WORK TO BE COMPLETED: For each line below that includes the string "http", show the whole line.

* * * * *

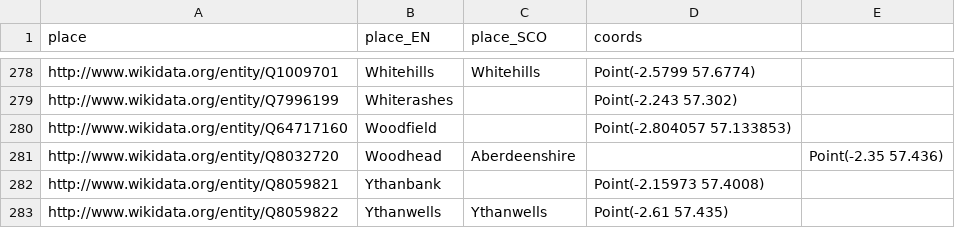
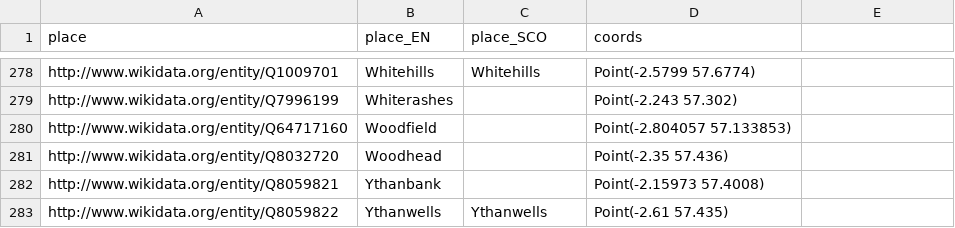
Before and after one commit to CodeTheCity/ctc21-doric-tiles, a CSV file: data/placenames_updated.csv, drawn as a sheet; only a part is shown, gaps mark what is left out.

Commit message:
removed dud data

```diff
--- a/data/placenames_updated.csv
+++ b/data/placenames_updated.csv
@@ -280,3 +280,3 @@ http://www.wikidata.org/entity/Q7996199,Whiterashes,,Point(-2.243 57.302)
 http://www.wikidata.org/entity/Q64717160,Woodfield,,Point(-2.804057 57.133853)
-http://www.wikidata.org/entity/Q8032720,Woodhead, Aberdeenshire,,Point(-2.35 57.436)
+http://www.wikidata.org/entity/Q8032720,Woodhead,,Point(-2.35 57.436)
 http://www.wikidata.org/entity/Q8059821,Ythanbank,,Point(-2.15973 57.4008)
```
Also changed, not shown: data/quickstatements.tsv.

* * * * *

WRITTEN REPLY:
@@ -280,3 +280,3 @@ http://www.wikidata.org/entity/Q7996199,Whiterashes,,Point(-2.243 57.302)
 http://www.wikidata.org/entity/Q64717160,Woodfield,,Point(-2.804057 57.133853)
-http://www.wikidata.org/entity/Q8032720,Woodhead, Aberdeenshire,,Point(-2.35 57.436)
+http://www.wikidata.org/entity/Q8032720,Woodhead,,Point(-2.35 57.436)
 http://www.wikidata.org/entity/Q8059821,Ythanbank,,Point(-2.15973 57.4008)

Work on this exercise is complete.